Ellison / Fantagraphics mediation delayed

Ellison / Fantagraphics mediation delayed

As previously reported, the scheduled mediation in the civil case between Harlan Ellison and Fantagraphics Press, originally scheduled for May 29 in the 9th Circuit Court in Santa Monica California, has been delayed until June 28.  "As to the postponement of the court-mandated mediation hearing that was scheduled for the 29 of May, which did not transpire, I am disappointed. Very disappointed.  Very, very disappointed."

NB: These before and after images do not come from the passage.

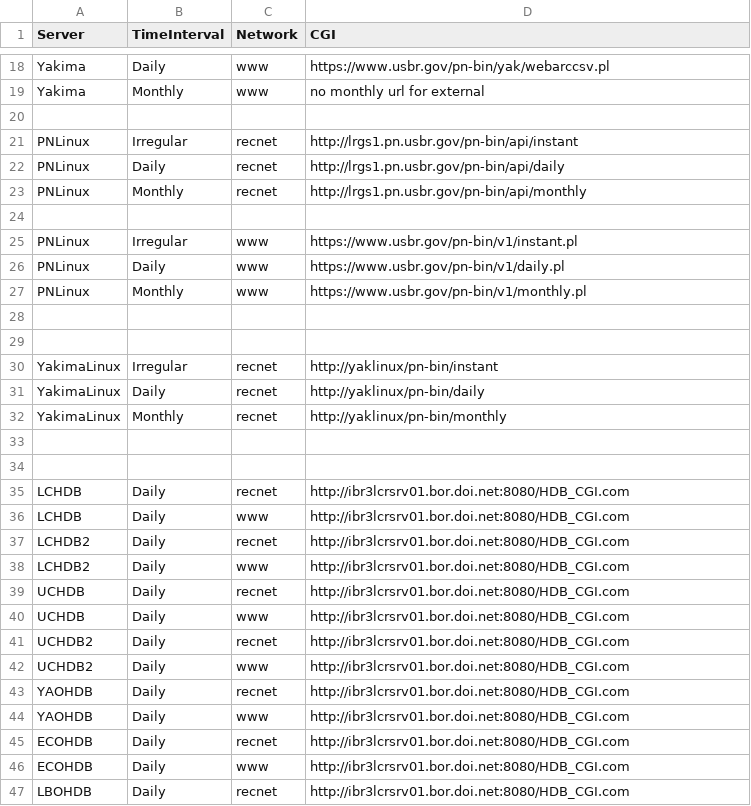
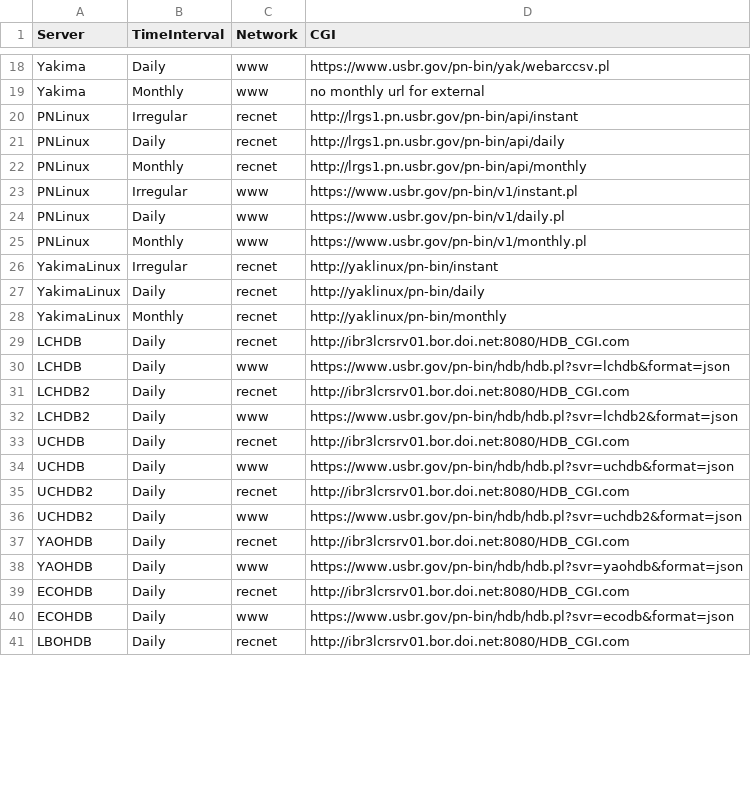
Before and after one commit to usbr/HydrometTools, a CSV file: cfg/reclamationcgi.csv, drawn as a sheet; only a part is shown, gaps mark what is left out; the diff covers the shown part only.

```diff
--- a/cfg/reclamationcgi.csv
+++ b/cfg/reclamationcgi.csv
@@ -19,3 +19,2 @@ Yakima,Daily,www,https://www.usbr.gov/pn-bin/yak/webarccsv.pl
 Yakima,Monthly,www,no monthly url for external
-
 PNLinux,Irregular,recnet,http://lrgs1.pn.usbr.gov/pn-bin/api/instant
@@ -23,3 +22,2 @@ PNLinux,Daily,recnet,http://lrgs1.pn.usbr.gov/pn-bin/api/daily
 PNLinux,Monthly,recnet,http://lrgs1.pn.usbr.gov/pn-bin/api/monthly
-
 PNLinux,Irregular,www,https://www.usbr.gov/pn-bin/v1/instant.pl
@@ -27,4 +25,2 @@ PNLinux,Daily,www,https://www.usbr.gov/pn-bin/v1/daily.pl
 PNLinux,Monthly,www,https://www.usbr.gov/pn-bin/v1/monthly.pl
-
-
 YakimaLinux,Irregular,recnet,http://yaklinux/pn-bin/instant
@@ -32,16 +28,14 @@ YakimaLinux,Daily,recnet,http://yaklinux/pn-bin/daily
 YakimaLinux,Monthly,recnet,http://yaklinux/pn-bin/monthly
-
-
 LCHDB,Daily,recnet,http://ibr3lcrsrv01.bor.doi.net:8080/HDB_CGI.com
-LCHDB,Daily,www,http://ibr3lcrsrv01.bor.doi.net:8080/HDB_CGI.com
+LCHDB,Daily,www,https://www.usbr.gov/pn-bin/hdb/hdb.pl?svr=lchdb&format=json
 LCHDB2,Daily,recnet,http://ibr3lcrsrv01.bor.doi.net:8080/HDB_CGI.com
-LCHDB2,Daily,www,http://ibr3lcrsrv01.bor.doi.net:8080/HDB_CGI.com
+LCHDB2,Daily,www,https://www.usbr.gov/pn-bin/hdb/hdb.pl?svr=lchdb2&format=json
 UCHDB,Daily,recnet,http://ibr3lcrsrv01.bor.doi.net:8080/HDB_CGI.com
-UCHDB,Daily,www,http://ibr3lcrsrv01.bor.doi.net:8080/HDB_CGI.com
+UCHDB,Daily,www,https://www.usbr.gov/pn-bin/hdb/hdb.pl?svr=uchdb&format=json
 UCHDB2,Daily,recnet,http://ibr3lcrsrv01.bor.doi.net:8080/HDB_CGI.com
-UCHDB2,Daily,www,http://ibr3lcrsrv01.bor.doi.net:8080/HDB_CGI.com
+UCHDB2,Daily,www,https://www.usbr.gov/pn-bin/hdb/hdb.pl?svr=uchdb2&format=json
 YAOHDB,Daily,recnet,http://ibr3lcrsrv01.bor.doi.net:8080/HDB_CGI.com
-YAOHDB,Daily,www,http://ibr3lcrsrv01.bor.doi.net:8080/HDB_CGI.com
+YAOHDB,Daily,www,https://www.usbr.gov/pn-bin/hdb/hdb.pl?svr=yaohdb&format=json
 ECOHDB,Daily,recnet,http://ibr3lcrsrv01.bor.doi.net:8080/HDB_CGI.com
-ECOHDB,Daily,www,http://ibr3lcrsrv01.bor.doi.net:8080/HDB_CGI.com
+ECOHDB,Daily,www,https://www.usbr.gov/pn-bin/hdb/hdb.pl?svr=ecodb&format=json
 LBOHDB,Daily,recnet,http://ibr3lcrsrv01.bor.doi.net:8080/HDB_CGI.com
```
Also changed, not shown: 1 edited cell elsewhere in this file, 6 other files.
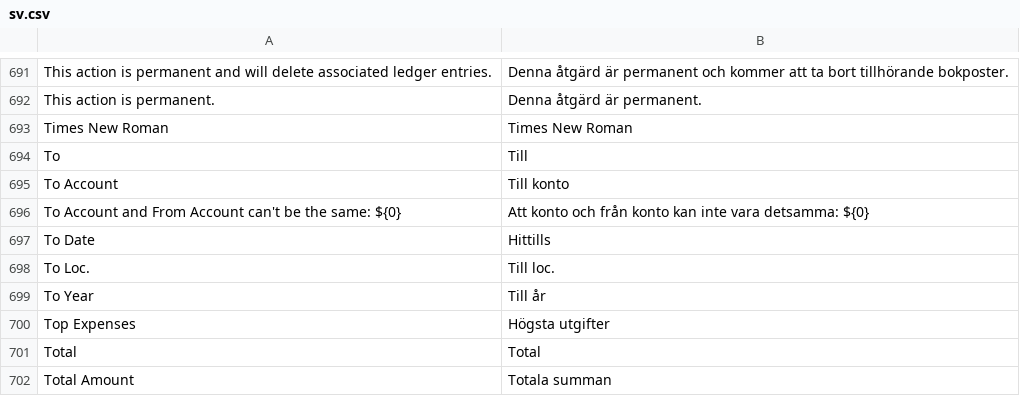
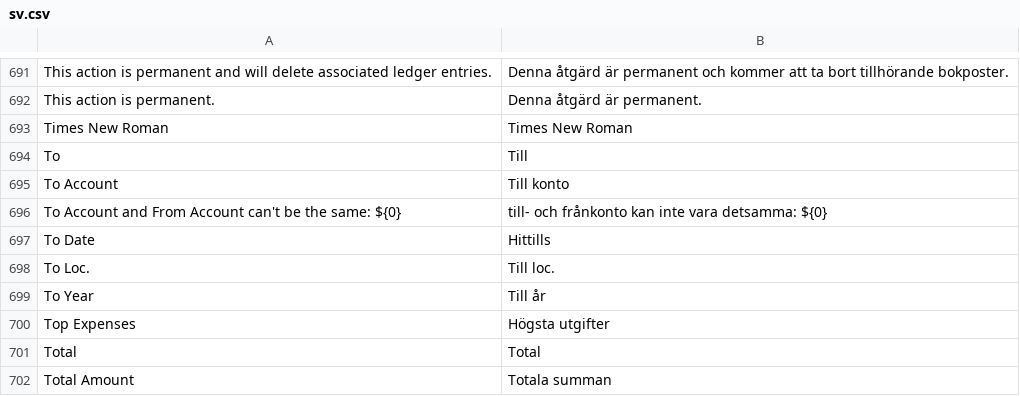
Before and after one commit to jaylee137/books, a CSV file: translations/sv.csv, drawn as a sheet; only a part is shown, gaps mark what is left out; the diff covers the shown part only.

```diff
--- a/translations/sv.csv
+++ b/translations/sv.csv
@@ -695,3 +695,3 @@ To,Till
 To Account,Till konto
-To Account and From Account can't be the same: ${0},Att konto och från konto kan inte vara detsamma: ${0}
+To Account and From Account can't be the same: ${0},till- och frånkonto kan inte vara detsamma: ${0}
 To Date,Hittills
```
Also changed, not shown: 2 removed rows and 7 edited cells elsewhere in this file.
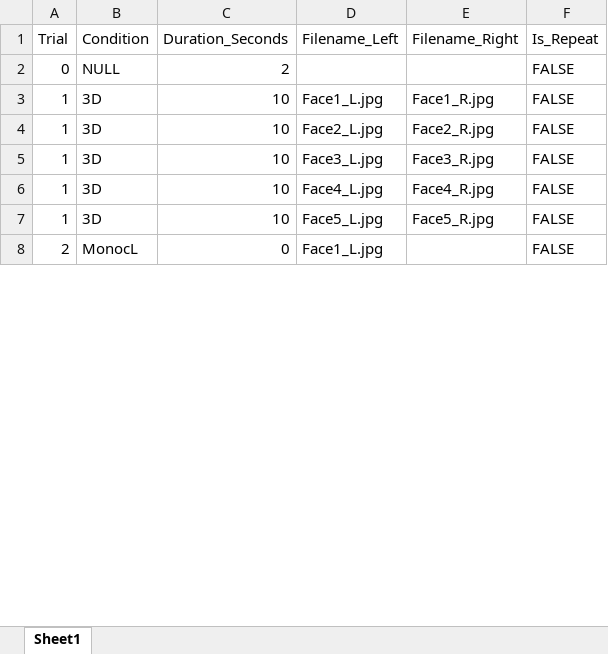
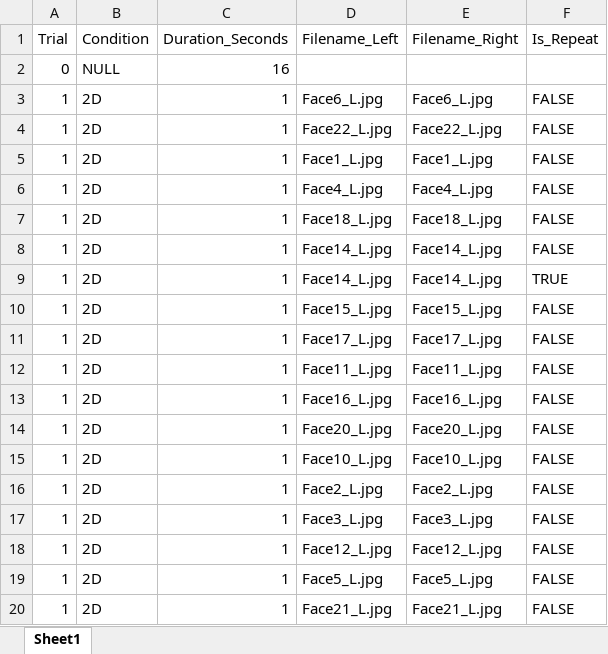
Before and after one commit to CulhamLab/fMRI_3DFaces_MD_2021, an Excel workbook: Experiment/Orders_PILOT/PAR01_RUN01.xlsx, sheet Sheet1, drawn as a sheet; only a part is shown; values as stored, in another font and other column widths than the file's, no cell formats; removed rows and columns are numbered as before the commit, all else as after; the diff covers the shown part only; the diff names each change by its address in the sheet, - before the commit and + after, or states it on an @@ line.

Commit message:
I added some orders

```diff
--- a/Experiment/Orders_PILOT/PAR01_RUN01.xlsx (sheet Sheet1)
+++ b/Experiment/Orders_PILOT/PAR01_RUN01.xlsx (sheet Sheet1)
-C2 (Duration_Seconds): 2
+C2 (Duration_Seconds): 16
-F2 (Is_Repeat): FALSE
+F2 (Is_Repeat): (empty)
+row 3: 1 | 2D | 1 | Face6_L.jpg | Face6_L.jpg | FALSE
+row 4: 1 | 2D | 1 | Face22_L.jpg | Face22_L.jpg | FALSE
-B5 (Condition): 3D
+B5 (Condition): 2D
-C5 (Duration_Seconds): 10
+C5 (Duration_Seconds): 1
-E5 (Filename_Right): Face1_R.jpg
+E5 (Filename_Right): Face1_L.jpg
+row 6: 1 | 2D | 1 | Face4_L.jpg | Face4_L.jpg | FALSE
+row 7: 1 | 2D | 1 | Face18_L.jpg | Face18_L.jpg | FALSE
+row 8: 1 | 2D | 1 | Face14_L.jpg | Face14_L.jpg | FALSE
+row 9: 1 | 2D | 1 | Face14_L.jpg | Face14_L.jpg | TRUE
+row 10: 1 | 2D | 1 | Face15_L.jpg | Face15_L.jpg | FALSE
+row 11: 1 | 2D | 1 | Face17_L.jpg | Face17_L.jpg | FALSE
+row 12: 1 | 2D | 1 | Face11_L.jpg | Face11_L.jpg | FALSE
+row 13: 1 | 2D | 1 | Face16_L.jpg | Face16_L.jpg | FALSE
+row 14: 1 | 2D | 1 | Face20_L.jpg | Face20_L.jpg | FALSE
+row 15: 1 | 2D | 1 | Face10_L.jpg | Face10_L.jpg | FALSE
-B16:B19 (Condition): 3D
+B16:B19 (Condition): 2D
-C16:C19 (Duration_Seconds): 10
+C16:C19 (Duration_Seconds): 1
-E16 (Filename_Right): Face2_R.jpg
+E16 (Filename_Right): Face2_L.jpg
-E17 (Filename_Right): Face3_R.jpg
+E17 (Filename_Right): Face3_L.jpg
-D18 (Filename_Left): Face4_L.jpg
+D18 (Filename_Left): Face12_L.jpg
-E18 (Filename_Right): Face4_R.jpg
+E18 (Filename_Right): Face12_L.jpg
-E19 (Filename_Right): Face5_R.jpg
+E19 (Filename_Right): Face5_L.jpg
-row 8: 2 | MonocL | 0 | Face1_L.jpg |  | FALSE
+row 20: 1 | 2D | 1 | Face21_L.jpg | Face21_L.jpg | FALSE
```
Also changed, not shown: 154 added rows, 9 removed rows, 1 moved row and 43 edited cells elsewhere in this sheet, cell formats, 7 other files.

John Carmichael, Harlan’s lawyer, explained that he received a call from Fantagraphics lawyer,, A. J. Thomas, saying that  Gary had a prior commitment that he either didn’t know about or tell his lawyer about at the time.  Carmichael had hoped the mediator would have time in the first week of June, but she only had June 23-28. She explained that it is her policy to only re-schedule once.  The reason Gary could not be in California on May 29 was his commitment to be at Book Expo in New York City, which begins June 1.  "I’m focused on getting the case settled, and if not, winning the case," he said.

Does he expect this to be resolved in one session?

"I don’t know," Carmichael replied.  "The Ninth Circuit has a very detailed sophisticated mediation program where they have court-appointed mediation lawyers.  This woman is flying down from San Francisco.  The parties are in separate rooms, they’re together at the beginning and make a statement, so each side feels heard, and then she separates them and they go into separate rooms and she shuttles between them.  It’s a great process.  It’s a great way to solve the problem."

Let us hope.